Why not shoot for 60 instead of 50? Maybe you can change jobs and do some part-time work. You would be amazed at how much your attitude about a lot of things will change between now and the time you turn 50.
DEAR BRUCE: We have several mutual funds, and one has done very poorly this year -- it is one of the big funds. A representative told us that the reason it performed so poorly was because of low prices in the bond market. Another said that they are putting more capital into stocks now. A magazine financial columnist said that this company, among others, was putting more of its money into growth-driven, interest-generating investments.
What do you think? -- M.R., Topeka, Kan.
DEAR M.R.: I think that it's possible that all of the above is true.
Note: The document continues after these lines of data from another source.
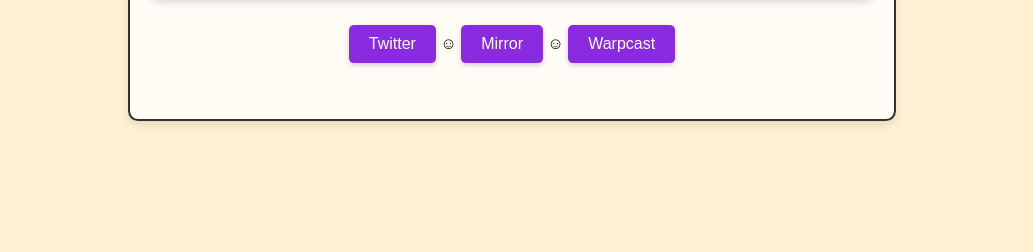
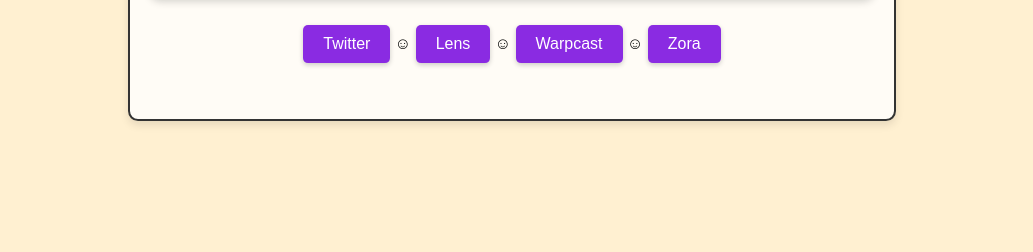
Before and after one commit to ldf-gm/homepage, a plain HTML site: page index.html in a window 1280 px wide. Shown: the part 548-800 px from the top of the page, without its empty margins (0-1033 px from the left). Drawn offline with Linux system fonts and the light colour scheme.

Commit message:
Update index.html

```diff
--- a/index.html
+++ b/index.html
@@ -148,7 +148,7 @@
             </div>
             <main>
                 <br>
-                <a href="https://www.twitter.com/ldf_gm" class="website-button">Twitter</a> ☺ <a href="https://mirror.xyz/ldf.eth" class="website-button">Mirror</a> ☺ <a href="https://warpcast.com/ldf-gm" class="website-button">Warpcast</a>
+                <a href="https://www.twitter.com/ldf_gm" class="website-button">Twitter</a> ☺ <a href="https://hey.xyz/u/ldf_gm" class="website-button">Lens</a> ☺ <a href="https://warpcast.com/ldf-gm" class="website-button">Warpcast</a>  ☺ <a href="zora.co/ldf" class="website-button">Zora</a>
                 <br><br><br>
             </main>
         </div>
```
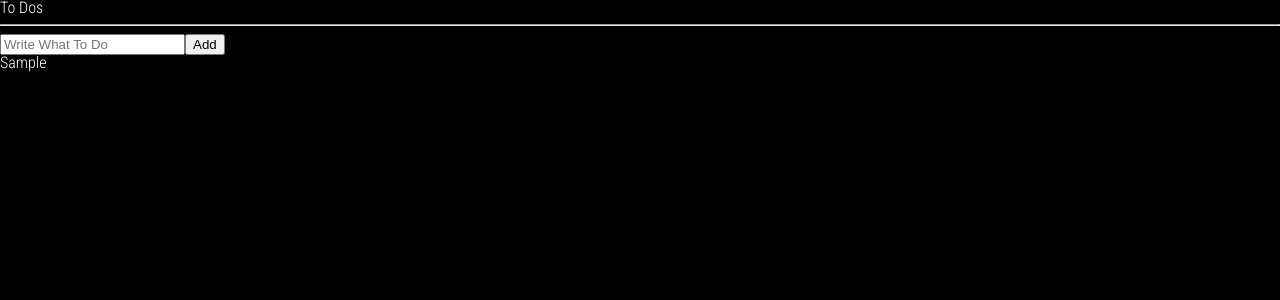
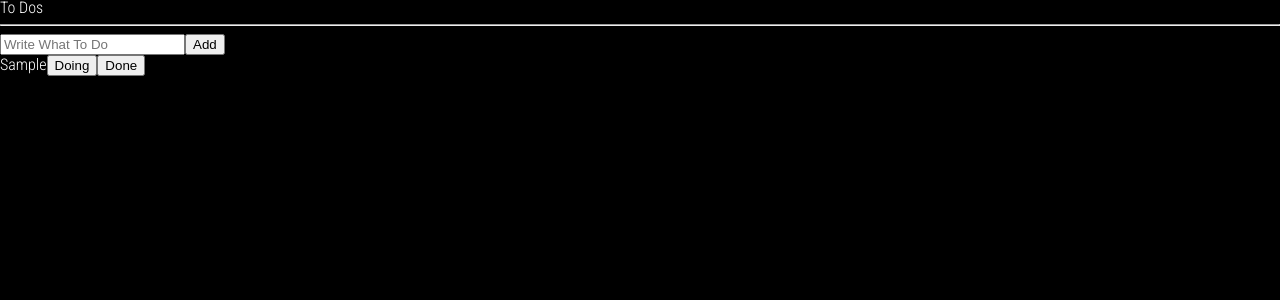
Before and after one commit to Hyukjoo-Lee/ReactJS_TodoApp, a React (Create React App) app: page / in a window 1280 px wide. Both pictures are taken after typing "Sample" into the empty fields and a click on the button "Add". Shown: the top 300 px of the page. Built offline with nearby package versions, Linux system fonts and the light colour scheme.

Commit message:
set categories for to Dos

```diff
--- a/src/components/ToDo.tsx
+++ b/src/components/ToDo.tsx
@@ -1,8 +1,34 @@
-import { IToDo } from "./atoms";
+import React from "react";
+import { useSetRecoilState } from "recoil";
+import { IToDo, toDoState } from "./atoms";
 
-function ToDo({text}: IToDo) {
+function ToDo({ text, category, id }: IToDo) {
+    const setToDos = useSetRecoilState(toDoState);
+    const onClick = (event: React.MouseEvent<HTMLButtonElement>) => {
+        const {
+            currentTarget: { name },
+        } = event;
+    };
+
     return (
-        <li>{text}</li>
+        <li>
+            <span>{text}</span>
+            {category !== "DOING" && (
+                <button name="DOING" onClick={onClick}>
+                    Doing
+                </button>
+            )}
+            {category !== "TO_DO" && (
+                <button name="TO_DO" onClick={onClick}>
+                    To Do
+                </button>
+            )}
+            {category !== "DONE" && (
+                <button name="DONE" onClick={onClick}>
+                    Done
+                </button>
+            )}
+        </li>
     );
 }
 
--- a/src/components/ToDoList.tsx
+++ b/src/components/ToDoList.tsx
@@ -12,7 +12,7 @@
             <hr />
             <CreateToDo />
             <ul>
-                {toDos.map(toDo => (<ToDo {...toDo} />))}
+                {toDos.map(toDo => (<ToDo key={toDo.id} {...toDo} />))}
             </ul>
         </div>
     );
```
Not every mutual fund has earned money. In fact, there have been a great many that have done poorly.
If you are not happy with the performance of a given fund, go elsewhere. There is no guarantee that everything is going to go up all of the time. A good many will go down or up and down. If you are not tolerant for that kind of risk, unfortunately you are going to have to settle for a great deal less return on your overall investments.
DEAR BRUCE: My wife and I have been looking at a home that has been on the market for some time. It is in a wonderful area -- a large wooded lot -- and it has had some considerable updating and can be purchased well below the asking price.
The catch is that numerous tennis courts have been built adjacent to the back yard and the adjoining property. The neighbors tell me that there is a problem with noise and profanity from the tennis courts. The courts belong to an organization that does not fall under local zoning restrictions. The owners have not been responsive to pleas that a sound-absorbing wall be constructed.
As a long-time reader of your column, my initial thought was to pass on this, but perhaps you can think of some way to turn this sow's ear into a silk purse. -- R.G., Marquette, Mich.
DEAR R.G.: If the solution to your problem is some kind of sound-absorbing wall, it would seem to me that if you're getting such a bargain on the house, the cost of a wall could be factored in there and still make the house a bargain.
In addition to the wall on your side, you could have some fast-growing greenery planted to mask the look of the wall. You might even suggest to the other neighbors that they join you in putting up the wall. They may argue that it's not their responsibility, but the reality is that it's an easier thing for them to do than to fight it out in the courts.
When you put up your own wall, you have a guaranteed win. If you fight it in the courts, you will spend a great deal of money and there are no
Send your questions to JWR contributor Bruce Williams by clicking here. (Questions of general interest will be answered in future columns. Owing to the volume of mail, personal replies cannot be provided.) Interested in buying or selling a house? Let Bruce Williams' "House Smart" be your guide. (Sales of the book help fund JWR).
01/21/00: Strategies for paying off debt